Pili Mwinyi Khamis prepares a broadcast in the CRI studio. Liu Xiangrui / China Daily
Pili Mwinyi Khamis works for China Radio International (CRI) and she is involved in the production of several programs, including the weekly China in My Eyes. Khamis, 38, was also among 20 foreign experts invited by China's new leader Xi Jinping for a round table discussion on Dec 5.
A month later, the Tanzanian still finds it hard to contain her excitement.
"We sat around and he asked for our advice. I was so excited to be among them," says Khamis, adding the only thing she said when she shook hands with Xi was to congratulate him on his elevation.
Wearing her traditional Muslim dress with her head covered by a light blue scarf, the Swahili language broadcaster says she was surprised when her department director told her of the invitation. But although she was surprised by the honor, her colleague Chen Lianying was not.
"We all agree she is diligent and has done very well at work. More importantly, she stands out with her long experience in China and good knowledge of the country," Chen says.

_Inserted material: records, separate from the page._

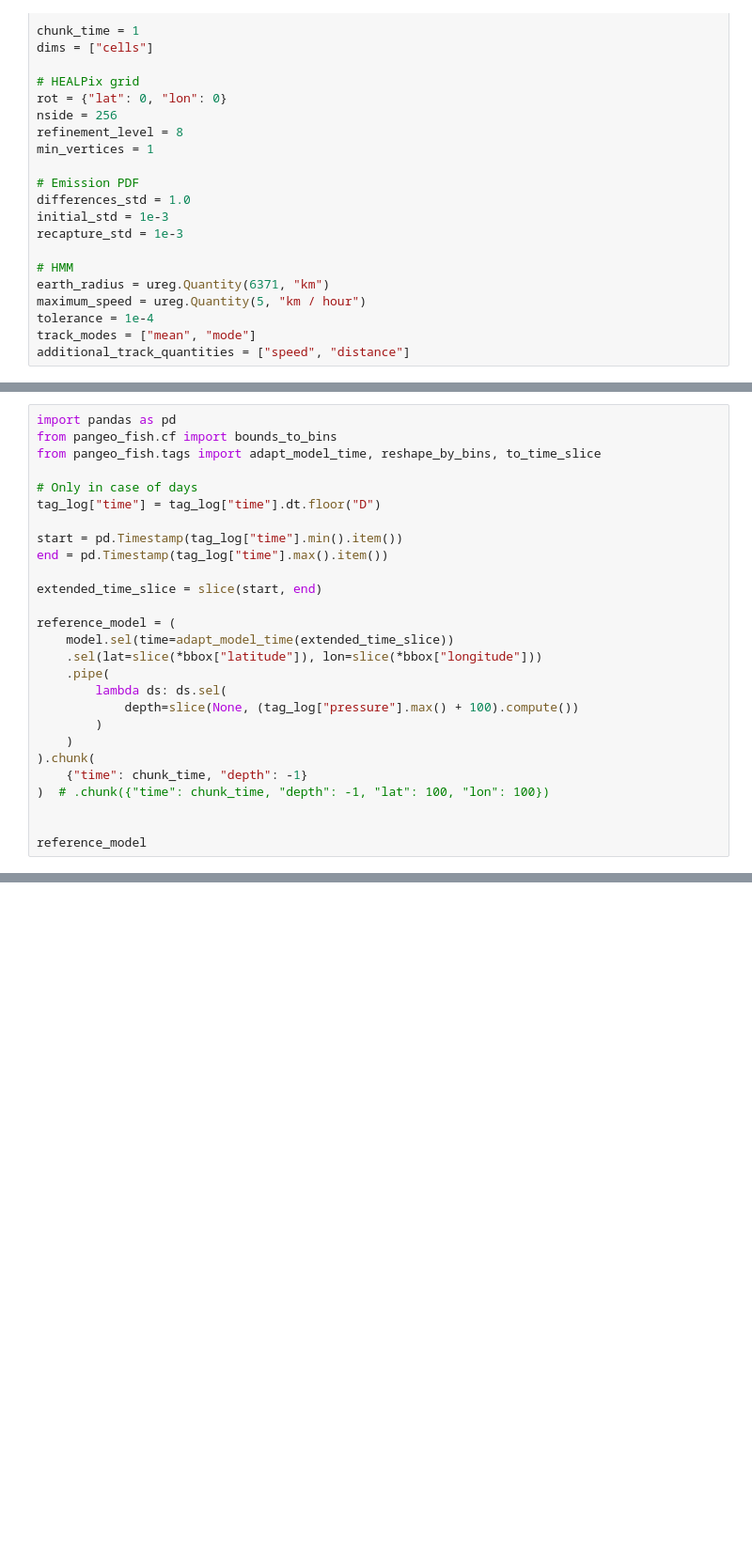
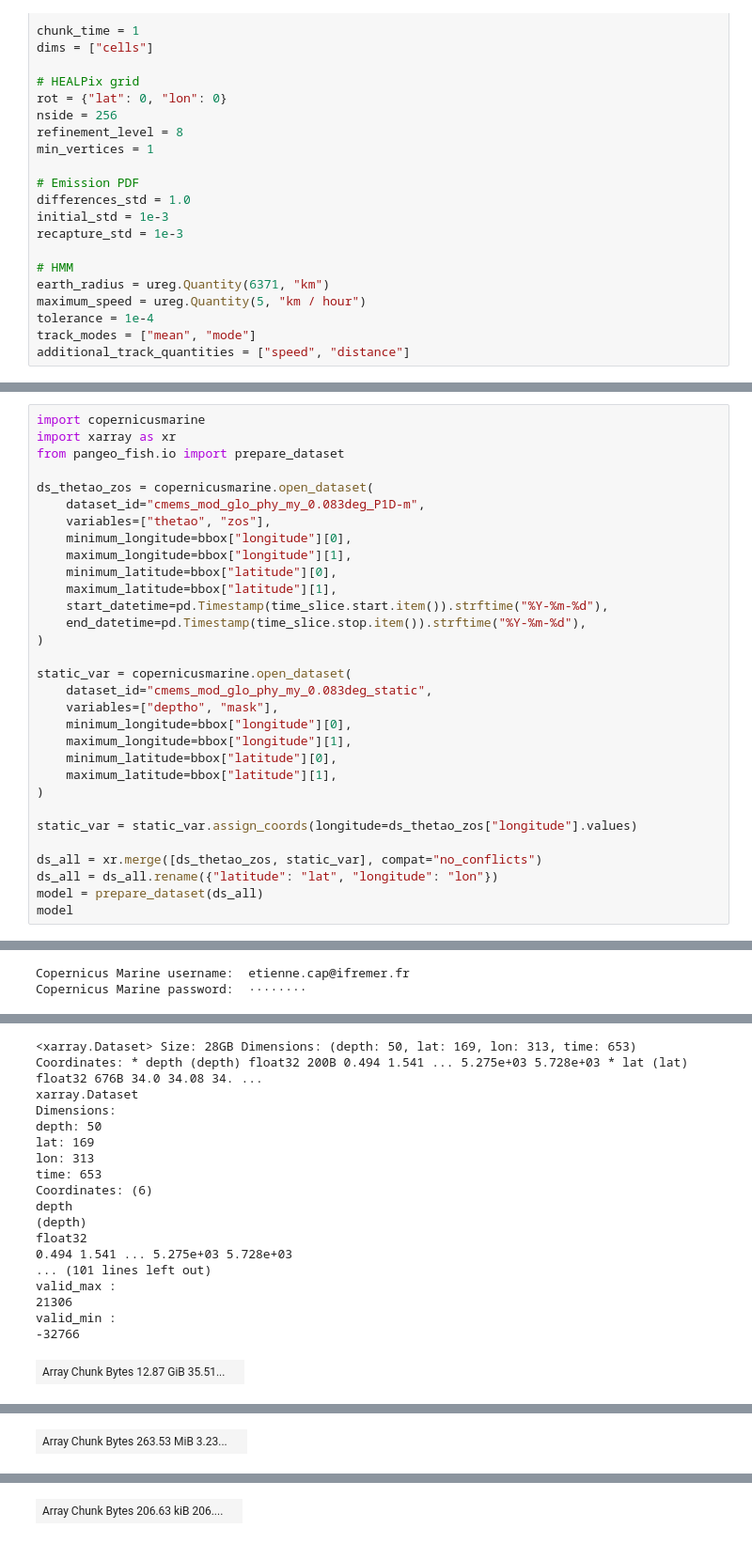
Before and after one commit to pangeo-fish/pangeo-fish, a Jupyter notebook: notebooks/new_workflow/pangeo_fish_with_light.ipynb, the cells around one changed output, grey strips where cells are left out. Shown at 94% size. Drawn from its saved outputs; the diff is of its cells as text; blank space fills up the shorter version.

```diff
--- a/notebooks/new_workflow/pangeo_fish_with_light.ipynb
+++ b/notebooks/new_workflow/pangeo_fish_with_light.ipynb
@@ -170,27 +173,32 @@ model
 # %%
-import pandas as pd
-from pangeo_fish.cf import bounds_to_bins
-from pangeo_fish.tags import adapt_model_time, reshape_by_bins, to_time_slice
+import copernicusmarine
+import xarray as xr
+from pangeo_fish.io import prepare_dataset
 
-# Only in case of days
-tag_log["time"] = tag_log["time"].dt.floor("D")
+ds_thetao_zos = copernicusmarine.open_dataset(
+    dataset_id="cmems_mod_glo_phy_my_0.083deg_P1D-m",
+    variables=["thetao", "zos"],
+    minimum_longitude=bbox["longitude"][0],
+    maximum_longitude=bbox["longitude"][1],
+    minimum_latitude=bbox["latitude"][0],
+    maximum_latitude=bbox["latitude"][1],
+    start_datetime=pd.Timestamp(time_slice.start.item()).strftime("%Y-%m-%d"),
+    end_datetime=pd.Timestamp(time_slice.stop.item()).strftime("%Y-%m-%d"),
+)
 
-start = pd.Timestamp(tag_log["time"].min().item())
-end = pd.Timestamp(tag_log["time"].max().item())
+static_var = copernicusmarine.open_dataset(
+    dataset_id="cmems_mod_glo_phy_my_0.083deg_static",
+    variables=["deptho", "mask"],
+    minimum_longitude=bbox["longitude"][0],
+    maximum_longitude=bbox["longitude"][1],
+    minimum_latitude=bbox["latitude"][0],
+    maximum_latitude=bbox["latitude"][1],
+)
 
-extended_time_slice = slice(start, end)
+static_var = static_var.assign_coords(longitude=ds_thetao_zos["longitude"].values)
 
-reference_model = (
-    model.sel(time=adapt_model_time(extended_time_slice))
-    .sel(lat=slice(*bbox["latitude"]), lon=slice(*bbox["longitude"]))
-    .pipe(
-        lambda ds: ds.sel(
-            depth=slice(None, (tag_log["pressure"].max() + 100).compute())
-        )
-    )
-).chunk(
-    {"time": chunk_time, "depth": -1}
-)  # .chunk({"time": chunk_time, "depth": -1, "lat": 100, "lon": 100})
-
-
-reference_model
+ds_all = xr.merge([ds_thetao_zos, static_var], compat="no_conflicts")
+ds_all = ds_all.rename({"latitude": "lat", "longitude": "lon"})
+model = prepare_dataset(ds_all)
+model
+# %% [output]
@@ -196,0 +212,2 @@ reference_model
+Copernicus Marine username:  etienne.cap@ifremer.fr
+Copernicus Marine password:  ········
@@ -196,0 +216,18 @@ reference_model
+<xarray.Dataset> Size: 28GB Dimensions: (depth: 50, lat: 169, lon: 313, time: 653) Coordinates: * depth (depth) float32 200B 0.494 1.541 ... 5.275e+03 5.728e+03 * lat (lat) float32 676B 34.0 34.08 34. ...
+xarray.Dataset
+Dimensions:
+depth: 50
+lat: 169
+lon: 313
+time: 653
+Coordinates: (6)
+depth
+(depth)
+float32
+0.494 1.541 ... 5.275e+03 5.728e+03
+... (101 lines left out)
+valid_max :
+21306
+valid_min :
+-32766
+| Array Chunk Bytes 12.87 GiB 35.51... |  |
@@ -196,0 +252 @@ reference_model
+| Array Chunk Bytes 263.53 MiB 3.23... |  |
@@ -196,0 +263 @@ reference_model
+| Array Chunk Bytes 206.63 kiB 206.... |  |
```
Also changed, not shown: parts of 143 cells of this notebook, 6 other files.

Khamis has worked with CRI for more than five years, and before that she was both a teacher and broadcaster in Tanzania. After she was selected for the exchange program in China, Khamis was as anxious as she was excited.
"It was my first time abroad, and I knew little about China," she says.
Lessons about the new country and its culture started the day she arrived, at the table of her welcome dinner.
Khamis, who had never even seen chopsticks before, was taught to use them by her colleagues. It took her more than a week to master the art, and then she was teaching her husband, who had come to China with her and was starting a business.
"Now we find chopsticks even more comfortable than forks and knives," she says.
To Khamis, China was very different from what she had in mind, especially its degree of development.
"I found it's more like a developed country," she says.
Khamis began to love her job as a journalist here, which she believes helps her understand China better and faster.
Her work takes her out of Beijing and around China. Last year, she had a chance to visit Ningxia Hui autonomous region, where she found herself surrounded by Muslims.
"I saw men wearing Muslim caps and women covering their heads. We had so much in common. It was like going back home," says Khamis, impressed by the diversity of Chinese culture.